Given data Block Start

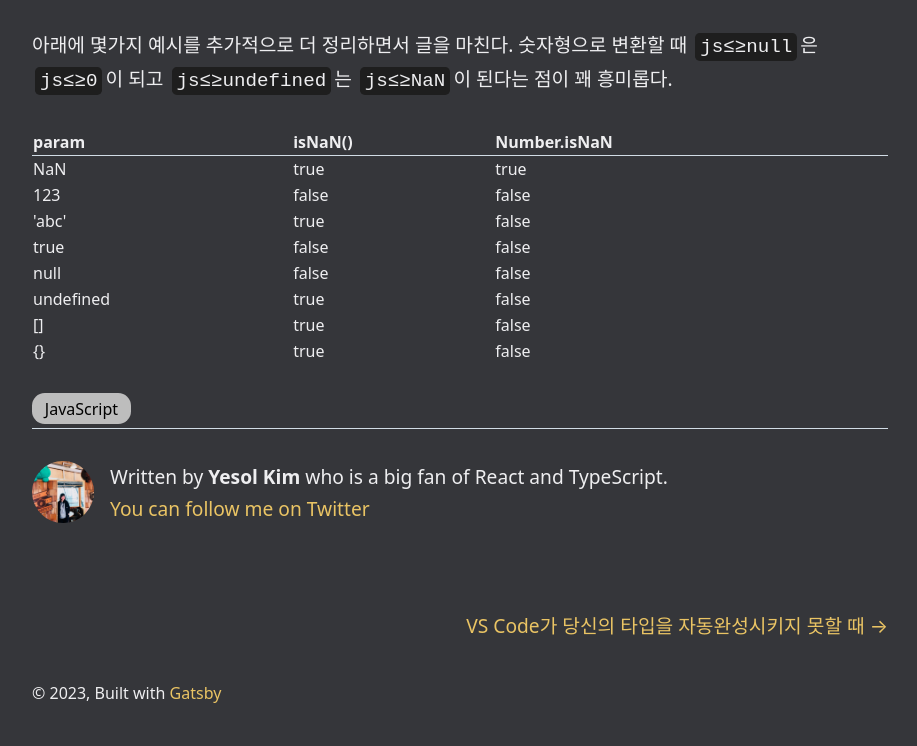
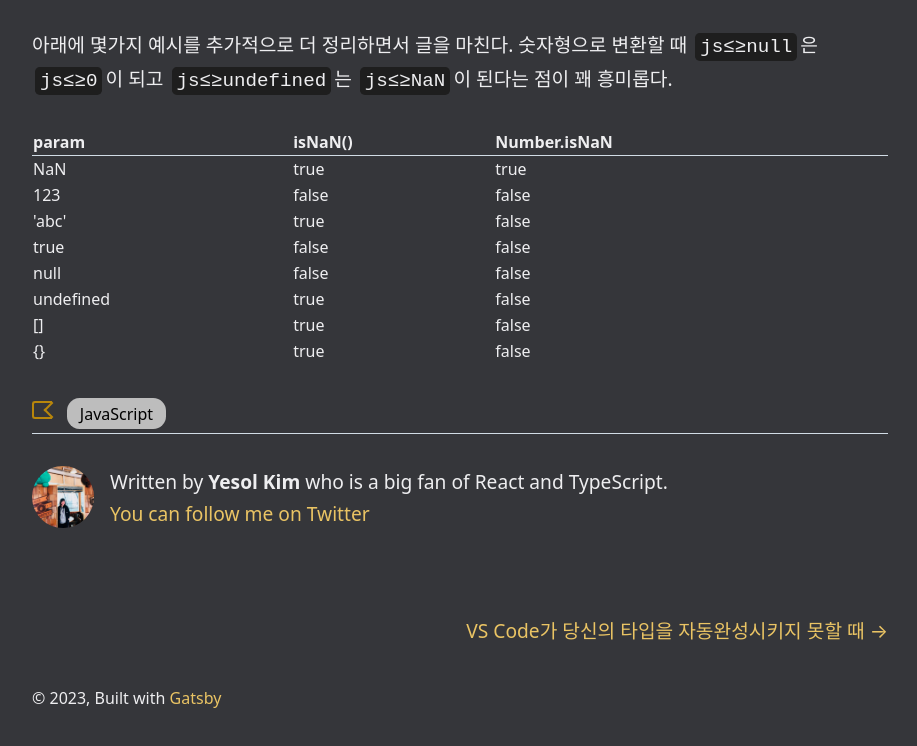
Before and after one commit to YeThor/yethor.github.io, a Gatsby site: page /isNaN-vs-Number-IsNaN/ in a window 1280 px wide. Shown: the part 791-1537 px from the top of the page, without its empty margins (180-1097 px from the left). Built offline with nearby package versions, Linux system fonts and the light colour scheme; Gatsby itself is replaced by a stand-in of ours; some packages are replaced by stand-ins of ours.

Commit message:
:sparkles: add tag icon with pure css

```diff
--- a/src/components/TagCollection.tsx
+++ b/src/components/TagCollection.tsx
@@ -4,6 +4,7 @@ import { Link } from "gatsby";
 const TagCollection = ({ tags }) => {
   return (
     <div>
+      <i className="tag-icon" />
       {tags.map(tag => (
         <Link to={`/tags/${tag.toLowerCase()}`} className="tag" key={tag}>
           <span>{tag}</span>
--- a/src/style.css
+++ b/src/style.css
@@ -469,3 +469,28 @@ a.tag:hover {
   text-decoration: none;
   background-color: #e0e0e0;
 }
+
+.tag-icon {
+  display: inline-block;
+  margin-top: 5px;
+  position: relative;
+  border: 2px solid var(--color-secondary);
+  margin-right: 15px;
+  border-right: 0;
+  border-top-left-radius: 3px;
+  border-bottom-left-radius: 3px;
+  width: 20px;
+  height: 18px;
+}
+
+.tag-icon::after {
+  content: "";
+  position: absolute;
+  width: 12px;
+  height: 12px;
+  border-top: 2px solid var(--color-secondary);
+  border-right: 2px solid var(--color-secondary);
+  transform: rotate(-135deg);
+  top: 1px;
+  left: 12px;
+}
```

Given data Block End

__Required work__:
Copy each line holding "color" from the material above.

__Solution to this problem__:
   background-color: #e0e0e0;
+  border: 2px solid var(--color-secondary);
+  border-top: 2px solid var(--color-secondary);
+  border-right: 2px solid var(--color-secondary);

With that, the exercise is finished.